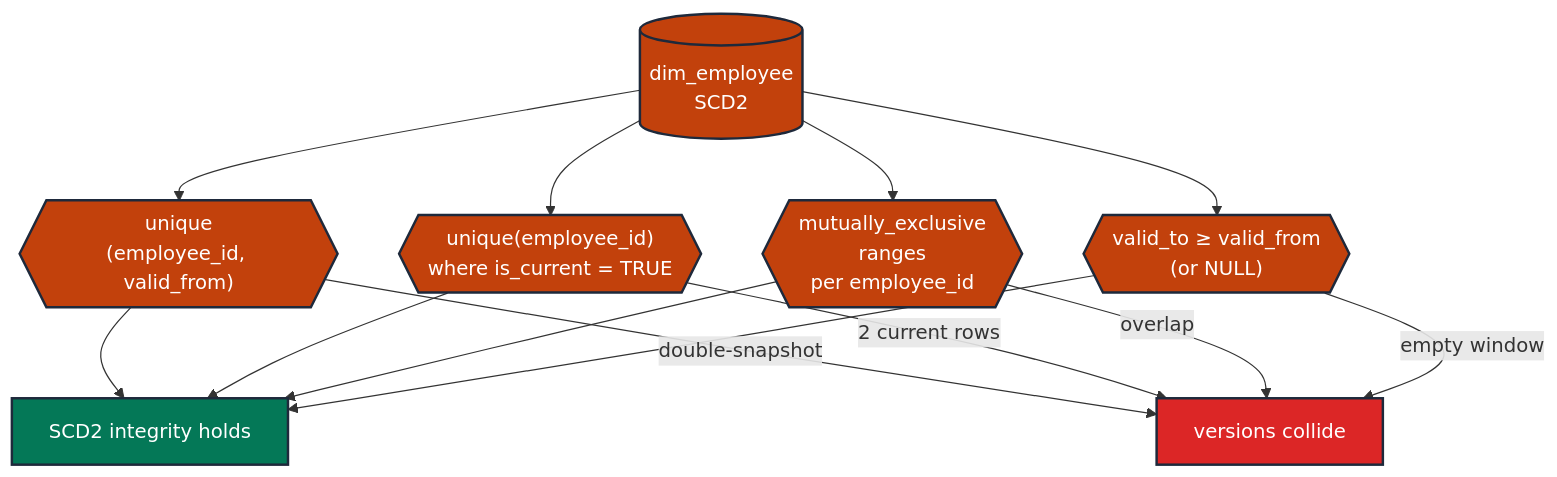
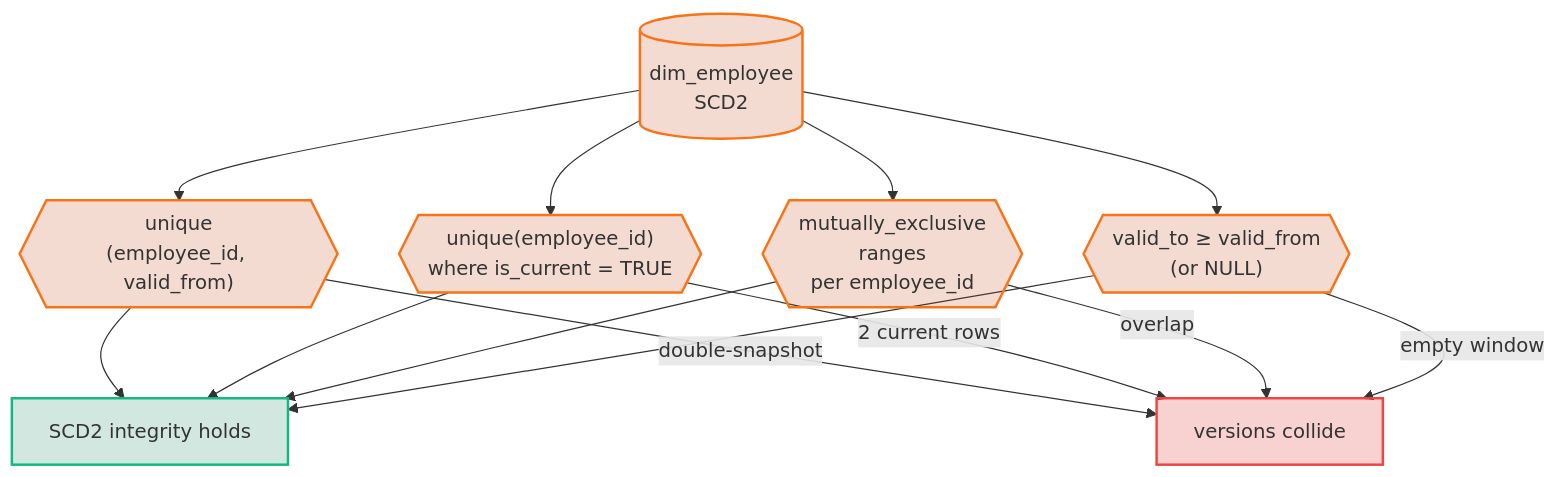
The diagram in docs/guides/testing_taxonomy/time/TM-AU-02-scd2-quartet.md (neozenith/dbt-gcp-jaffleshop), drawn with Mermaid before and after one commit. The commit also changed 36 other files, not shown here.

First line of the commit message:
docs(taxonomy): rework guide entry-point + WCAG-AAA dual-theme mermaid palette (#19)

````diff
--- a/docs/guides/testing_taxonomy/time/TM-AU-02-scd2-quartet.md
+++ b/docs/guides/testing_taxonomy/time/TM-AU-02-scd2-quartet.md
@@ -115,24 +115,24 @@
 ```mermaid
 flowchart TD
     dim[("dim_employee<br/>SCD2")]:::timePrimary
 
     dim --> t1{{"unique<br/>(employee_id, valid_from)"}}:::gate
     dim --> t2{{"unique(employee_id)<br/>where is_current = TRUE"}}:::gate
     dim --> t3{{"mutually_exclusive<br/>ranges<br/>per employee_id"}}:::gate
     dim --> t4{{"valid_to ≥ valid_from<br/>(or NULL)"}}:::gate
 
     t1 --> ok["SCD2 integrity holds"]:::ok
     t2 --> ok
     t3 --> ok
     t4 --> ok
 
     t1 -- "double-snapshot" --> fail["versions collide"]:::fail
     t2 -- "2 current rows" --> fail
     t3 -- "overlap" --> fail
     t4 -- "empty window" --> fail
 
-    classDef timePrimary fill:#c2410c,stroke:#1e293b,color:#fff,stroke-width:2px
-    classDef gate        fill:#c2410c,stroke:#1e293b,color:#fff,stroke-width:2px
-    classDef ok          fill:#047857,stroke:#1e293b,color:#fff,stroke-width:2px
-    classDef fail        fill:#dc2626,stroke:#1e293b,color:#fff,stroke-width:2px
+    classDef timePrimary fill:#c2410c30,stroke:#f97316,stroke-width:2px
+    classDef gate fill:#c2410c30,stroke:#f97316,stroke-width:2px
+    classDef ok fill:#0478572e,stroke:#10b981,stroke-width:2px
+    classDef fail fill:#dc262636,stroke:#ef4444,stroke-width:2px
 ```
````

* Task to carry out:
Work out how many lines in the records above contain the word "fail", and give only that number.

* Reply to the task:
6